_ACTION ITEM_
Reproduce exactly the final portion of the data: every line from the one containing "Update chocolates.csv" through the last line, inclusive.

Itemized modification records
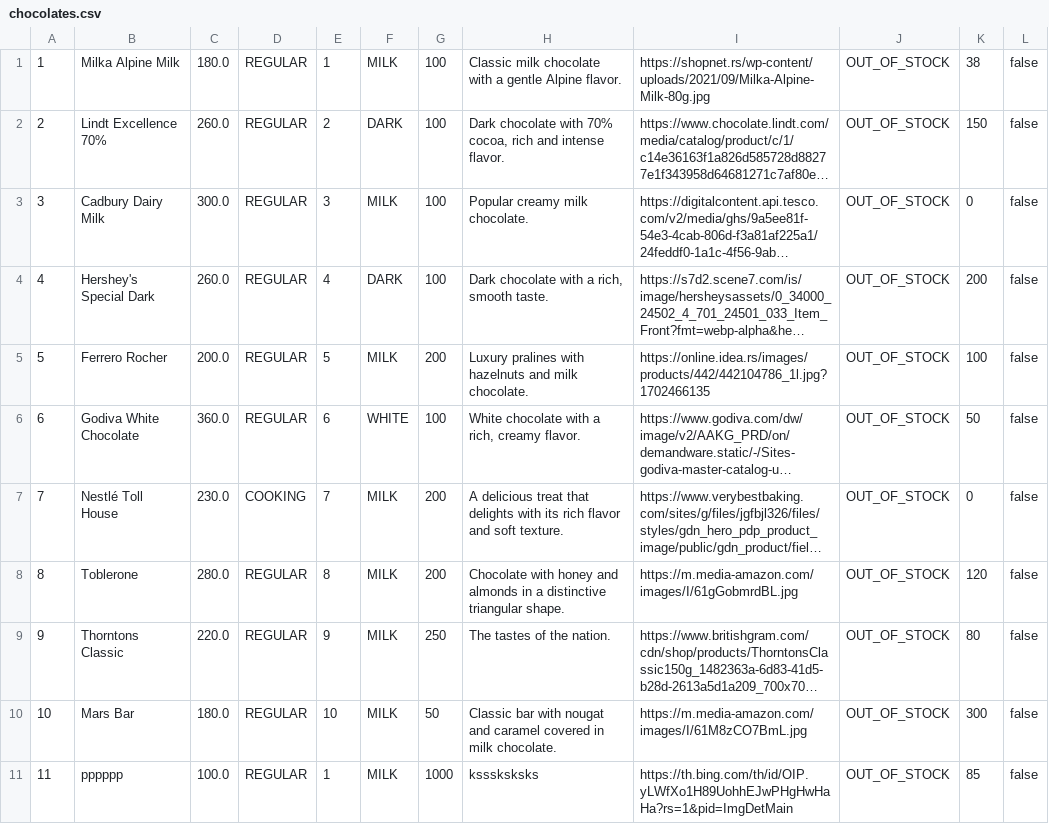
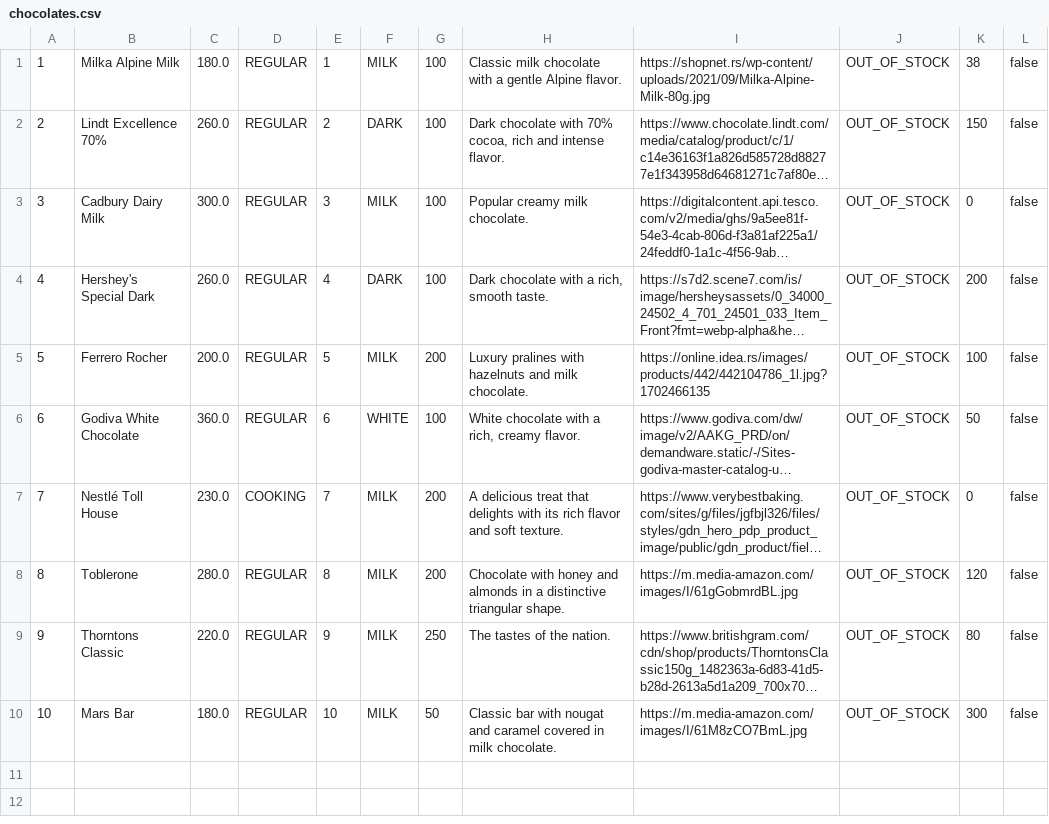
Before and after one commit to ana-edelinski/cocoa-connect, a CSV file: apache-tomcat-9.0.86/webapps/backend/chocolates.csv, drawn as a sheet; long unchanged cells end in ….

Commit message:
Update chocolates.csv

```diff
--- a/apache-tomcat-9.0.86/webapps/backend/chocolates.csv
+++ b/apache-tomcat-9.0.86/webapps/backend/chocolates.csv
@@ -10,2 +10 @@
 10;Mars Bar;180.0;REGULAR;10;MILK;50;Classic bar with nougat and caramel covered in milk chocolate.;https://m.media-amazon.com/images/I/61M8zCO7BmL.jpg;OUT_OF_STOCK;300;false
-11;pppppp;100.0;REGULAR;1;MILK;1000;ksssksksks;https://th.bing.com/th/id/OIP.yLWfXo1H89UohhEJwPHgHwHaHa?rs=1&pid=ImgDetMain;OUT_OF_STOCK;85;false
```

_SOLUTION_
Update chocolates.csv

```diff
--- a/apache-tomcat-9.0.86/webapps/backend/chocolates.csv
+++ b/apache-tomcat-9.0.86/webapps/backend/chocolates.csv
@@ -10,2 +10 @@
 10;Mars Bar;180.0;REGULAR;10;MILK;50;Classic bar with nougat and caramel covered in milk chocolate.;https://m.media-amazon.com/images/I/61M8zCO7BmL.jpg;OUT_OF_STOCK;300;false
-11;pppppp;100.0;REGULAR;1;MILK;1000;ksssksksks;https://th.bing.com/th/id/OIP.yLWfXo1H89UohhEJwPHgHwHaHa?rs=1&pid=ImgDetMain;OUT_OF_STOCK;85;false
```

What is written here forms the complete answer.